### YOUR ASSIGNMENT:
All lines containing the string "location" must be copied from the entries.

### RECORDS SUPPLIED:
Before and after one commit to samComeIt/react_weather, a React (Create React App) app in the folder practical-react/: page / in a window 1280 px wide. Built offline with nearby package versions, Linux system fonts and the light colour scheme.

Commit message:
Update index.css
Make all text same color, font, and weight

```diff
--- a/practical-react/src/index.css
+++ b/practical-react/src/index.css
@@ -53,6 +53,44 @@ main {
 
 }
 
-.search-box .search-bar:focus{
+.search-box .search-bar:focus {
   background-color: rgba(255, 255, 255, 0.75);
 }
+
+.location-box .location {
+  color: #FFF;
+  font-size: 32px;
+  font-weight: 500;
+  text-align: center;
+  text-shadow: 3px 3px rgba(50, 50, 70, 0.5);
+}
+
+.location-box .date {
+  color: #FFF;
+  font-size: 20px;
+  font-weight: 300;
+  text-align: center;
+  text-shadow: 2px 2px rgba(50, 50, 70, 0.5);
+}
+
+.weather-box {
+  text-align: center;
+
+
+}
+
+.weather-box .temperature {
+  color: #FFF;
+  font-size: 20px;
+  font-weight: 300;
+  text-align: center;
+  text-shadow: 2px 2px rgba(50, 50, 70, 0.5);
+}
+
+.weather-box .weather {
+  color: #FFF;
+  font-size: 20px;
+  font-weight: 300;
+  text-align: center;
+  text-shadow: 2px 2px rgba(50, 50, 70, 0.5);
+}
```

### SOLUTION TO THIS TASK:
+.location-box .location {
+.location-box .date {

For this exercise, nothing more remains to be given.